Let’s begin at the end.
“On 9 September 2014, at a press conference in Ottawa, Prime Minister Harper announced to the world that one of Franklin’s ships had been found.”
It was a few days later when it was confirmed which of the two ships from the fabled Franklin Expedition it was – not the HMS Terror, but the second ship, James Clark Ross’s HMS Erebus. Franklin’s flagship would have to wait another two years to be discovered.
Both had been lost to the world for over a century and a half, and the subject of much time and money spent in trying to find them.
Michael Palin’s book is primarily concerned with HMS Erebus, but the two ships seem to be linked in both their origins, as bomb ships for the Royal Navy, and as war vessels that were eventually converted into exploration ships.

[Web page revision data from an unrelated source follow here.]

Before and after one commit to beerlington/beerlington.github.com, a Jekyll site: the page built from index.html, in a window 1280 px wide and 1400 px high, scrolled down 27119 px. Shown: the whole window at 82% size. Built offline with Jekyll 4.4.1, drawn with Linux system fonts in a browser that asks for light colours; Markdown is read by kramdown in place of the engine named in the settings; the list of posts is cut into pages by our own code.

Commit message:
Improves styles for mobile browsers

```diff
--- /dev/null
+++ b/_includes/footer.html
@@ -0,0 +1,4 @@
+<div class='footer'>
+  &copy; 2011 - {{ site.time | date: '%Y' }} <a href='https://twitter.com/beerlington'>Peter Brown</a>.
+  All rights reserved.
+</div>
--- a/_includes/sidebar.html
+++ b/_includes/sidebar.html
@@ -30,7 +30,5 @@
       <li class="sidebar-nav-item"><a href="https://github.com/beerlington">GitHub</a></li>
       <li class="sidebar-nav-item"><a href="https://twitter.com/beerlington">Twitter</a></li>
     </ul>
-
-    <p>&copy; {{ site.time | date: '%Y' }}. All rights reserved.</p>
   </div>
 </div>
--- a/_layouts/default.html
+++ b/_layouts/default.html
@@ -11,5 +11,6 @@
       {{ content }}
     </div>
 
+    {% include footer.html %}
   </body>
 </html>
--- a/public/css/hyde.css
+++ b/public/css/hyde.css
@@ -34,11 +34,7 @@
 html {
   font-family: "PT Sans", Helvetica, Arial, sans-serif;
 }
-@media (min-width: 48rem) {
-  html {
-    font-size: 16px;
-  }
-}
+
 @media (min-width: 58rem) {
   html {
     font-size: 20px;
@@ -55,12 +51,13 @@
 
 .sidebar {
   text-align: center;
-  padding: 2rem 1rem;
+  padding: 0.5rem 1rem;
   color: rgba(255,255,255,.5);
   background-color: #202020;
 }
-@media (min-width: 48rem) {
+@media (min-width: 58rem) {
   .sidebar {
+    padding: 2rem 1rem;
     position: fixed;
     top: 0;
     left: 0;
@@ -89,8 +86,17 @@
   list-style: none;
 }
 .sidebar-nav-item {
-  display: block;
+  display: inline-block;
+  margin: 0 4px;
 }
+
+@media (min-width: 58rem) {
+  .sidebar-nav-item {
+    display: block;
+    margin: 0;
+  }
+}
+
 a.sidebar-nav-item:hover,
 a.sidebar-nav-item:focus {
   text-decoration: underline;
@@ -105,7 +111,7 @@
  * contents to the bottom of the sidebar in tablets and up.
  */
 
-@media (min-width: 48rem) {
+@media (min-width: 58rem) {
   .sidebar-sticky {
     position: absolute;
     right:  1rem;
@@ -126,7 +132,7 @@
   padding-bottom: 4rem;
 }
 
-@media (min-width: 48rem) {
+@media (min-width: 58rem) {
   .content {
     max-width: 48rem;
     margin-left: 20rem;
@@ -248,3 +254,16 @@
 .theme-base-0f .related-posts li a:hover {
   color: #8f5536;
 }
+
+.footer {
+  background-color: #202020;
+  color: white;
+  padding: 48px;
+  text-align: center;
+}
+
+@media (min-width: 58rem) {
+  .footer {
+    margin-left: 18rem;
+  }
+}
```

They were partners in voyages of exploration to both Antarctica and the Arctic, and both perished in 1846 in what would become the Canadian North, so there’s a lot about both of them in this book.
Erebus was 13 years younger than her partner ship, having been built in 1826. Christened with the name of the darkest region of Hades, the Greek underworld, she was nevertheless put to the more peaceful purpose of advancing the scientific study of magnetism around the world, but especially in the southern polar regions, while also charting and naming many features of the continent.
Palin, who is certainly best known as a member of the Monty Python comedy troop, has had a second career as a travel writer, which has taken him around the world a number of times and, coincidentally, to many of the places he needed to be familiar with in order to write this book, which comes across as part history and part memoir. There are lots of little asides comparing the places Erebus and Terror put into land with how Palin found them during his visits.
We get a good picture of life aboard the ships on their travels. Of course there is more to be said about the Antarctic expedition, as the officers on that trip survived to write popular books about it, while their final voyage to the north must be largely conjecture assembled from the kind of kitchen midden leavings that are the joy of archeologists, but tend to lack the human touch.
Palin makes up for that by delving into the lives of the central players, the captains of the two ships, as well as some of the officers who carried out the scientific studies which were so much a part of their voyages.
Erebus was delightful. Palin has an absorbing narrative style and relates the facts of the matter without being stuffy. There are lots of maps and black and white images scattered through its pages, as well as 16 pages of colour material in two inserts.
I was surprised by this book, which came to me as a Christmas gift from my son. I had to wait for cataract operations before I could read it, but it was the first non-fiction book I waded into when I could see words on paper again.